→ **Instructions for the task**:
Scan the records and identify every line in which the string "assets" occurs, then return those lines.

[Web page edit records]
___
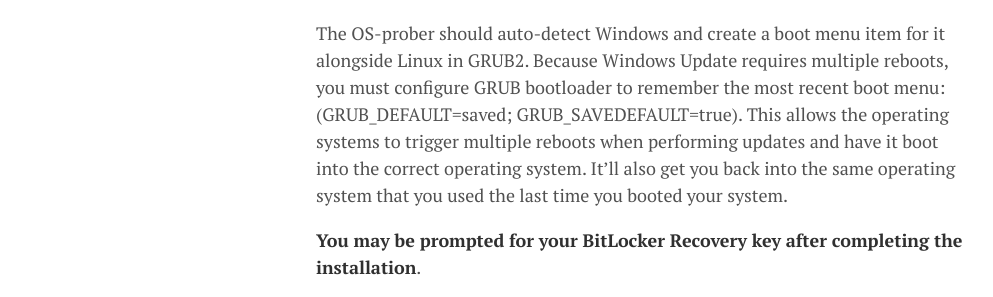
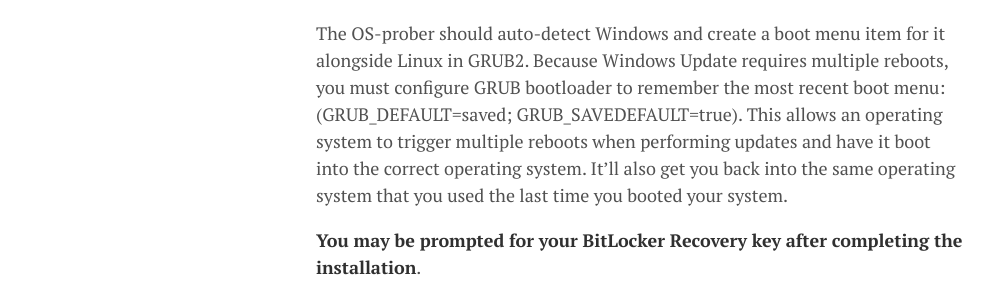
Before and after one commit to lgeurts/lgeurts.github.io, a Jekyll site: the page built from _posts/2019-03-19-dual-booting-windows-and-linux.md, in a window 1280 px wide and 900 px high, scrolled down 2905 px. Shown: the part 239-536 px from the top of the window, without its empty margins (0-993 px from the left). Built offline with Jekyll 4.4.1, drawn with Linux system fonts in a browser that asks for light colours; nearby versions of some CDN libraries; comment, search, counter and statistics services are not loaded.

Commit message:
Update 2019-03-19-dual-booting-windows-and-linux.md

```diff
--- a/_posts/2019-03-19-dual-booting-windows-and-linux.md
+++ b/_posts/2019-03-19-dual-booting-windows-and-linux.md
@@ -51,7 +51,7 @@
 
 Older versions of Windows and some Linux installers will sometimes overwrite the entire UEFI partition, but this has been a known problem for several years. To prevent this type of fatal errors, **always use a shared UEFI partition**, even when installing to a secondary drive as this will give you an easier time dealing with Secure Boot, BitLocker, and GRUB2.
 
-The OS-prober should auto-detect Windows and create a boot menu item for it alongside Linux in GRUB2. Because Windows Update requires multiple reboots, you must configure GRUB bootloader to remember the most recent boot menu: (GRUB_DEFAULT=saved; GRUB_SAVEDEFAULT=true). This allows the operating systems to trigger multiple reboots when performing updates and have it boot into the correct operating system. It’ll also get you back into the same operating system that you used the last time you booted your system.
+The OS-prober should auto-detect Windows and create a boot menu item for it alongside Linux in GRUB2. Because Windows Update requires multiple reboots, you must configure GRUB bootloader to remember the most recent boot menu: (GRUB_DEFAULT=saved; GRUB_SAVEDEFAULT=true). This allows an operating system to trigger multiple reboots when performing updates and have it boot into the correct operating system. It’ll also get you back into the same operating system that you used the last time you booted your system.
 
 **You may be prompted for your BitLocker Recovery key after completing the installation**.
 
```
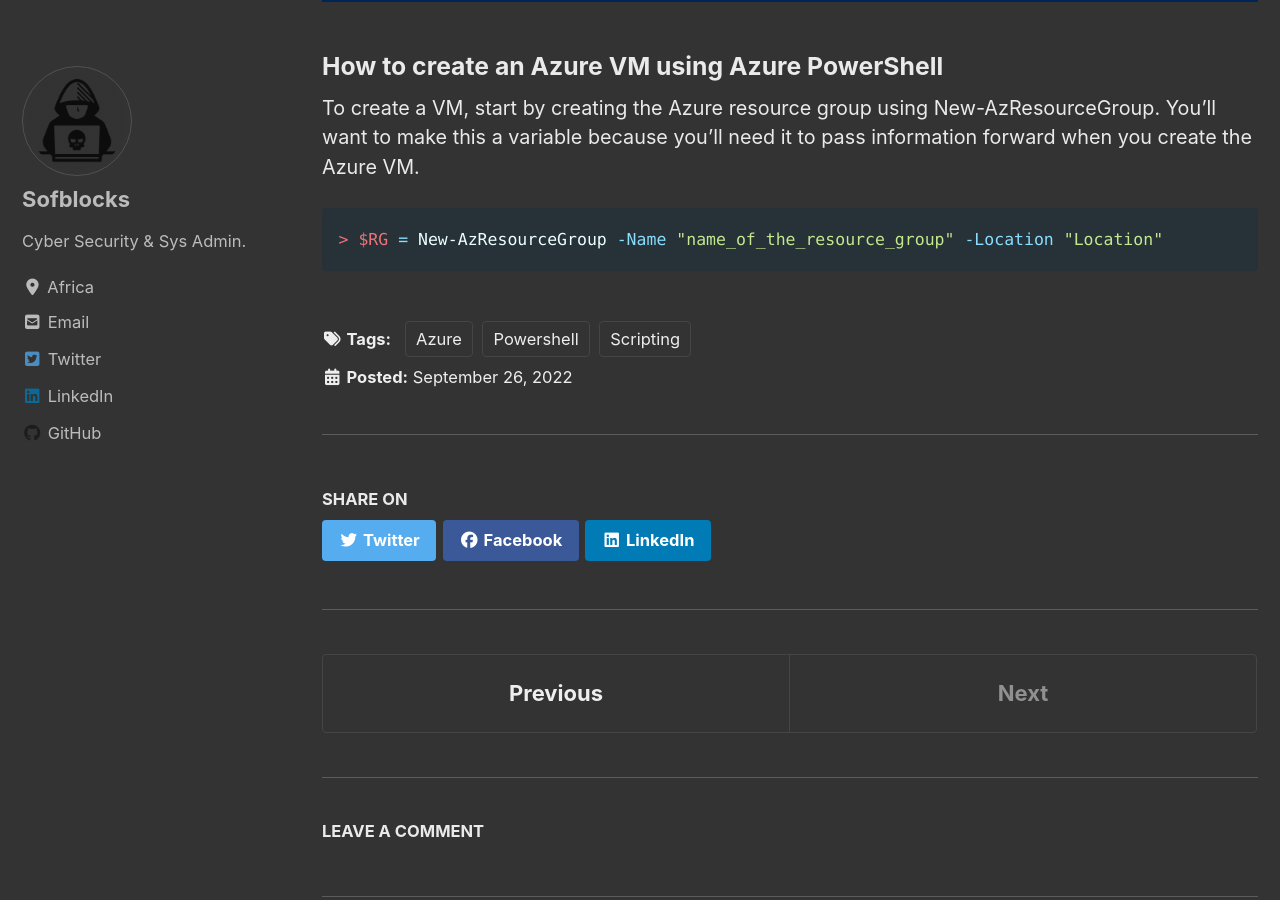
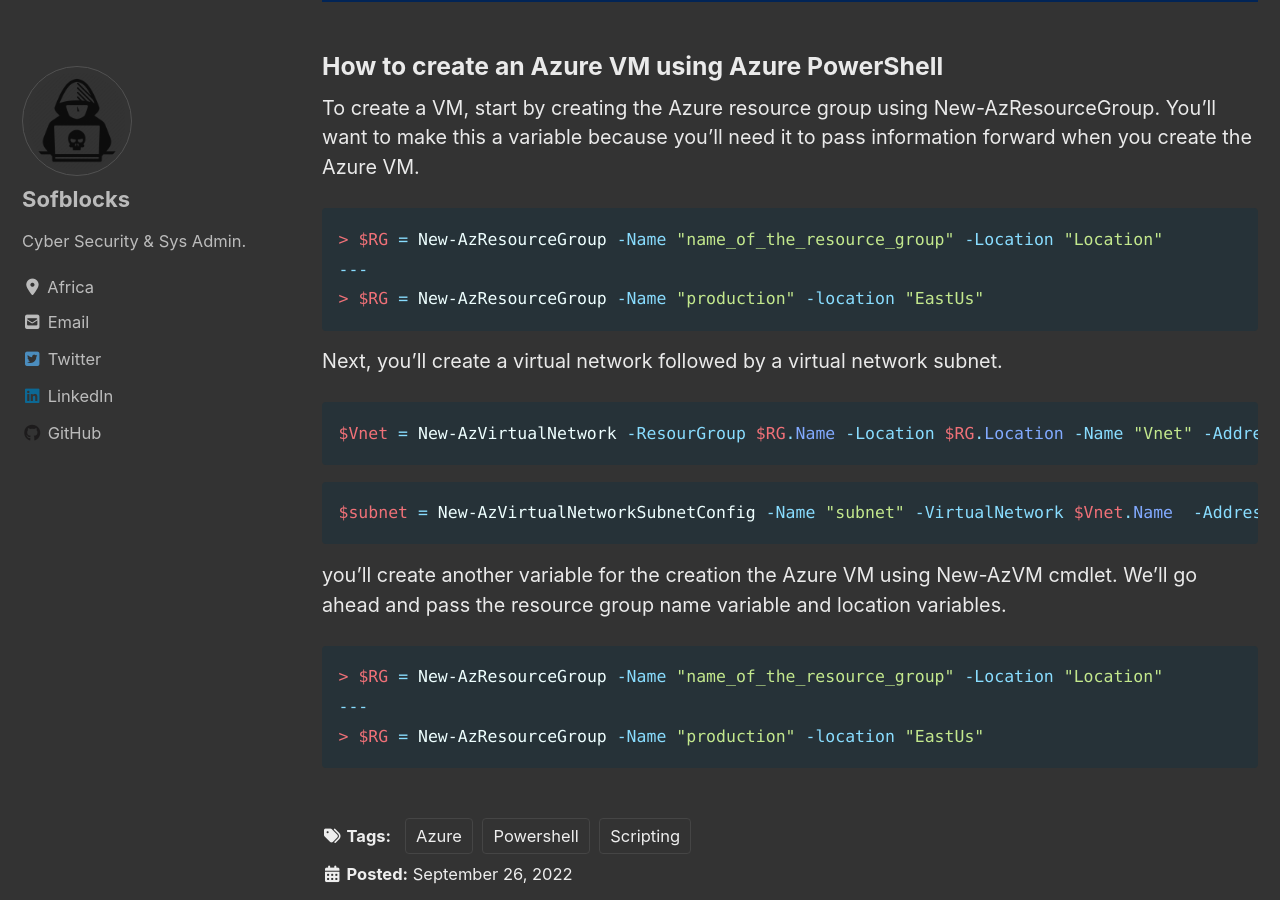
Before and after one commit to sofblocks/sofblocks.github.io, a Jekyll site: the page built from _posts/blog/2022-09-26-powershell.md, in a window 1280 px wide and 900 px high, scrolled down 3577 px. Built offline with Jekyll 4.4.1, drawn with Linux system fonts in a browser that asks for light colours; cached includes are drawn as plain includes; nearby versions of some CDN libraries; comment, search, counter and statistics services are not loaded; some of the changed text lies outside the part shown.

Commit message:
Update 2022-09-26-powershell.md

````diff
--- a/_posts/blog/2022-09-26-powershell.md
+++ b/_posts/blog/2022-09-26-powershell.md
@@ -82,4 +82,22 @@
 To create a VM, start by creating the Azure resource group using New-AzResourceGroup. You’ll want to make this a variable because you’ll need it to pass information forward when you create the Azure VM.
 ```powershell
 > $RG = New-AzResourceGroup -Name "name_of_the_resource_group" -Location "Location"
+---
+> $RG = New-AzResourceGroup -Name "production" -location "EastUs"
 ```
+
+Next, you'll create a virtual network followed by a virtual network subnet.
+```powershell
+$Vnet = New-AzVirtualNetwork -ResourGroup $RG.Name -Location $RG.Location -Name "Vnet" -AddressPrefix '10.0.0.0/16'
+```
+```powershell
+$subnet = New-AzVirtualNetworkSubnetConfig -Name "subnet" -VirtualNetwork $Vnet.Name  -AddressPrefix '10.0.0.0/24'
+```
+
+
+ you’ll create another variable for the creation the Azure VM using New-AzVM cmdlet. We'll go ahead and pass the resource group name variable and location variables.
+```powershell
+> $RG = New-AzResourceGroup -Name "name_of_the_resource_group" -Location "Location"
+---
+> $RG = New-AzResourceGroup -Name "production" -location "EastUs"
+```
````
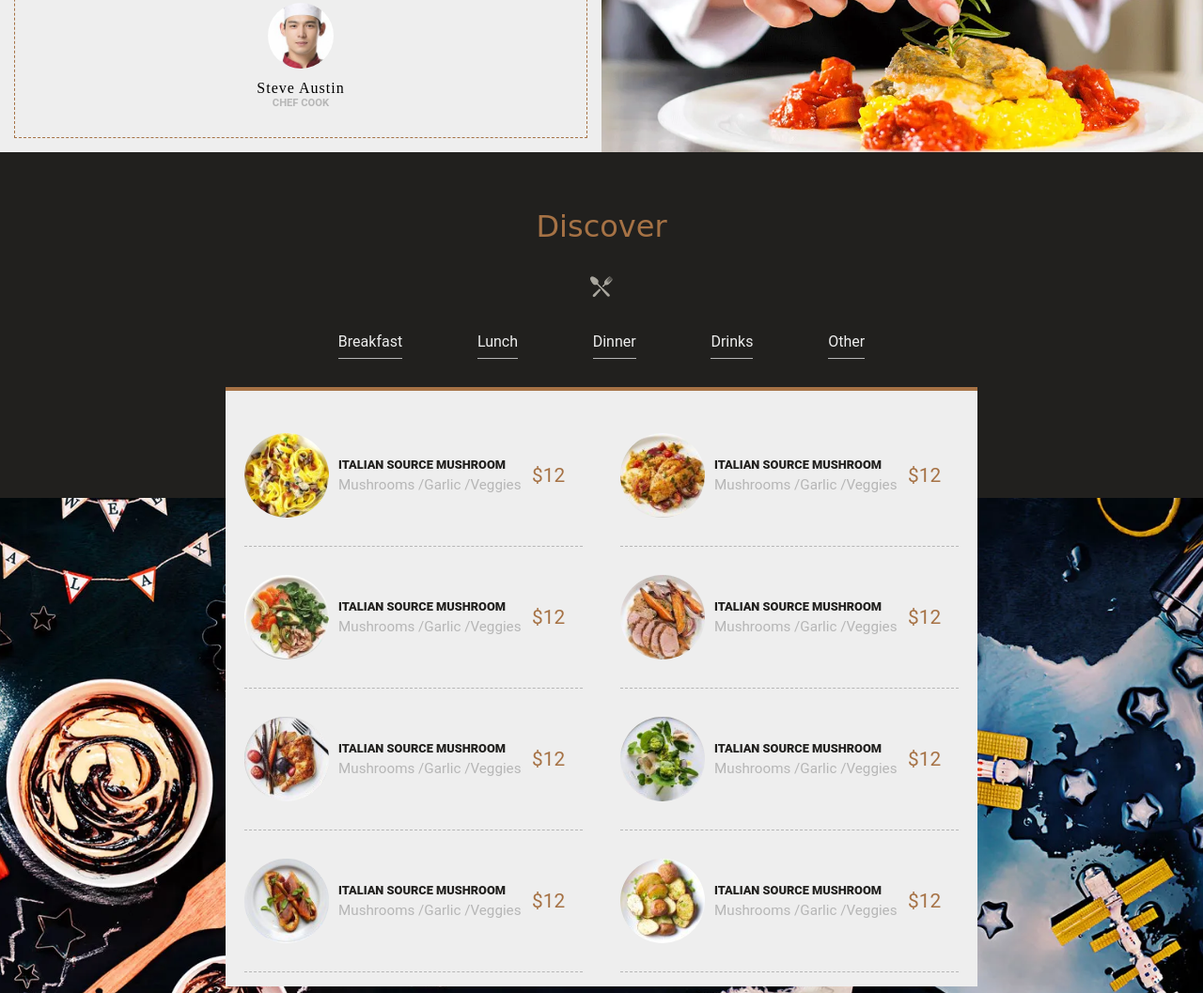
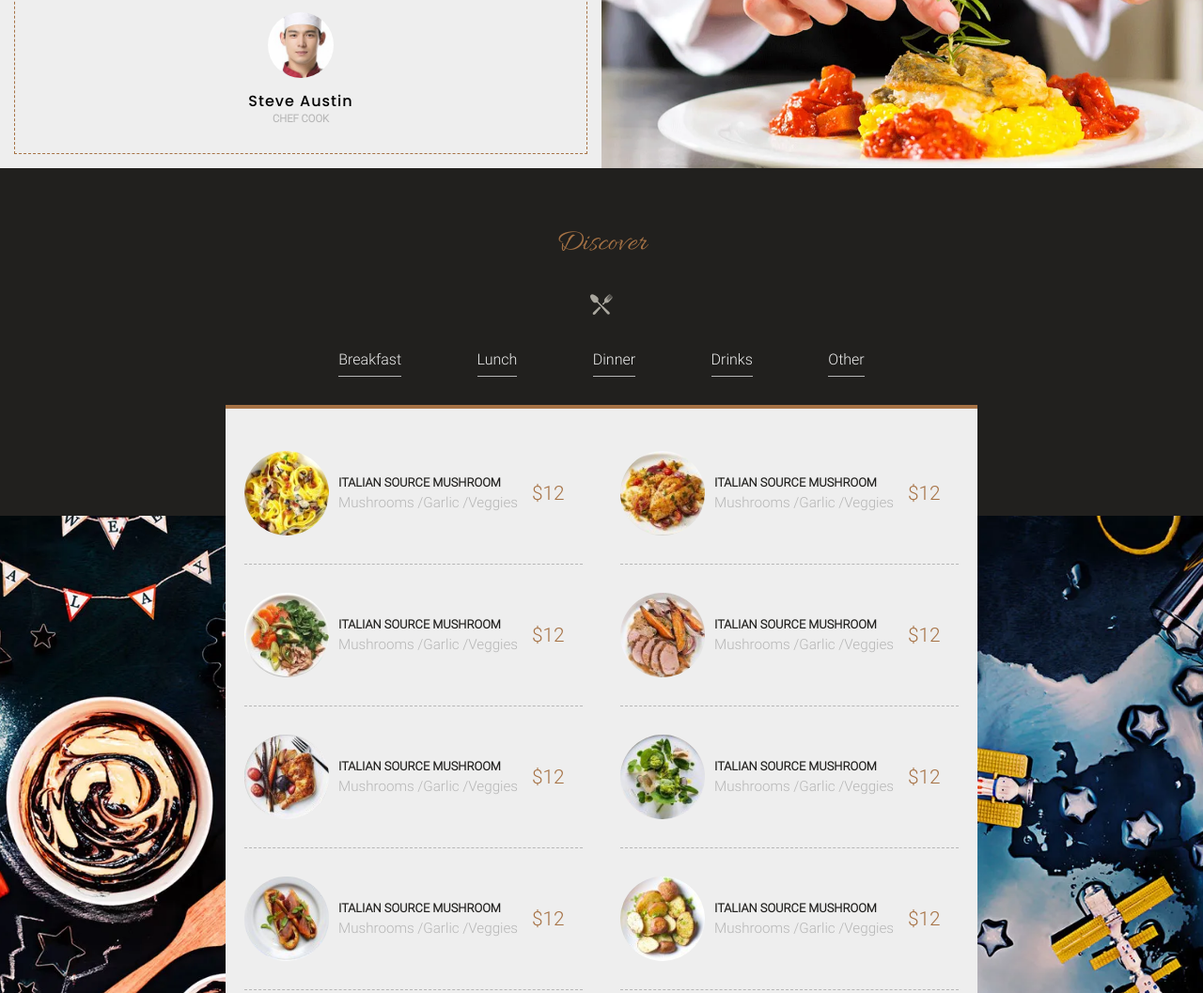
Before and after one commit to rodric74/training--SCSS-le-resto, a plain HTML site: page index.html in a window 1280 px wide. Shown: the part 1057-2114 px from the top of the page at 94% size. Drawn offline with Linux system fonts and the light colour scheme; the site is published under a folder, as on GitHub Pages, so addresses that start at the root find nothing.

Commit message:
modif chemin des fonts

```diff
--- a/assets/styles/layouts/_header.scss
+++ b/assets/styles/layouts/_header.scss
@@ -14,7 +14,7 @@ header {
     &__logo {
       font-family: $font1;
       font-size: 2.5rem;
-      color: $white; // Couleur de base
+      color: $white;
       background: linear-gradient(to right, $color1 50%, transparent 50%);
       background-size: 200% 100%;
       background-position: 100%;
--- a/assets/styles/layouts/_settings.scss
+++ b/assets/styles/layouts/_settings.scss
@@ -1,14 +1,14 @@
 @font-face {
   font-family: "Allura";
-  src: url(/assets/fonts/Allura-Regular.ttf);
+  src: url(../fonts/Allura-Regular.ttf);
 }
 @font-face {
   font-family: "Poppins";
-  src: url(/assets/fonts/Poppins-Medium.ttf);
+  src: url(../fonts/Poppins-Medium.ttf);
 }
 @font-face {
   font-family: "Roboto";
-  src: url(/assets/fonts/Roboto-Light.ttf);
+  src: url(../fonts/Roboto-Light.ttf);
 }
 
 $font1: Allura, cursive;
```
Also changed, not shown: assets/styles/index.css, 1 other file.
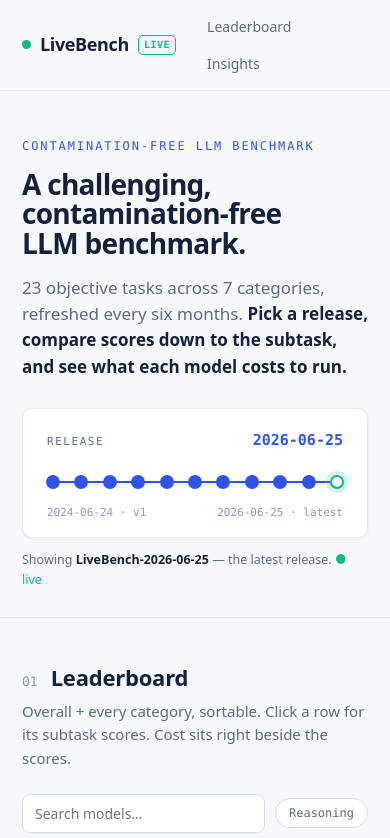
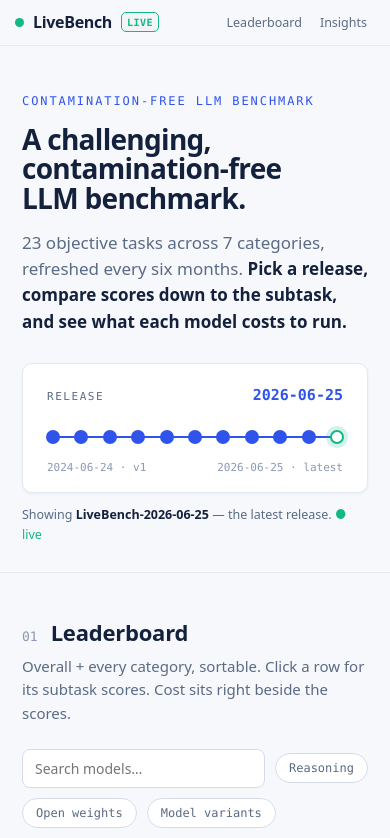
Before and after one commit to LiveBench/new-livebench, a React (Create React App) app: page /#/ in a window 390 px wide. Shown: the top 838 px of the page. Built offline with nearby package versions, Linux system fonts and the light colour scheme; some icons are missing.

Commit message:
Mobile nav: unpin + single compact line (fix fixed-bar eating readable area)
Co-Authored-By: Claude Opus 4.8 (1M context) <noreply@anthropic.com>

```diff
--- a/src/index.css
+++ b/src/index.css
@@ -175,5 +175,14 @@ a{color:var(--accent);text-decoration:none;}
 .Blog .bibtex,.Blog pre{background:var(--surface);border:1px solid var(--border);border-radius:var(--radius);}
 
 @media (max-width:900px){.lb-ins-grid{grid-template-columns:1fr}.lb-kpis{grid-template-columns:repeat(2,1fr)}.lb-radar-wrap{grid-template-columns:1fr}}
+/* Mobile nav: don't pin the bar (it was eating the readable area when it wrapped);
+   keep it to a single compact line. */
+@media (max-width:640px){
+  .lb-nav{position:static;}
+  .lb-nav-in{padding:9px 15px;gap:10px;}
+  .lb-brand{font-size:16px;}
+  .lb-links{margin-left:auto;flex-wrap:nowrap;gap:2px;}
+  .lb-links a,.lb-links button{font-size:12.5px;padding:5px 8px;}
+}
 @media (max-width:560px){.lb-kpis{grid-template-columns:1fr 1fr}.lb-bar .name{flex-basis:108px}.lb-links a:not(:first-child){display:none}}
 @media (prefers-reduced-motion:reduce){*{animation:none!important;transition:none!important}}
```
___
→ **Exercise solution**:
--- a/assets/styles/layouts/_header.scss
+++ b/assets/styles/layouts/_header.scss
--- a/assets/styles/layouts/_settings.scss
+++ b/assets/styles/layouts/_settings.scss
-  src: url(/assets/fonts/Allura-Regular.ttf);
-  src: url(/assets/fonts/Poppins-Medium.ttf);
-  src: url(/assets/fonts/Roboto-Light.ttf);
Also changed, not shown: assets/styles/index.css, 1 other file.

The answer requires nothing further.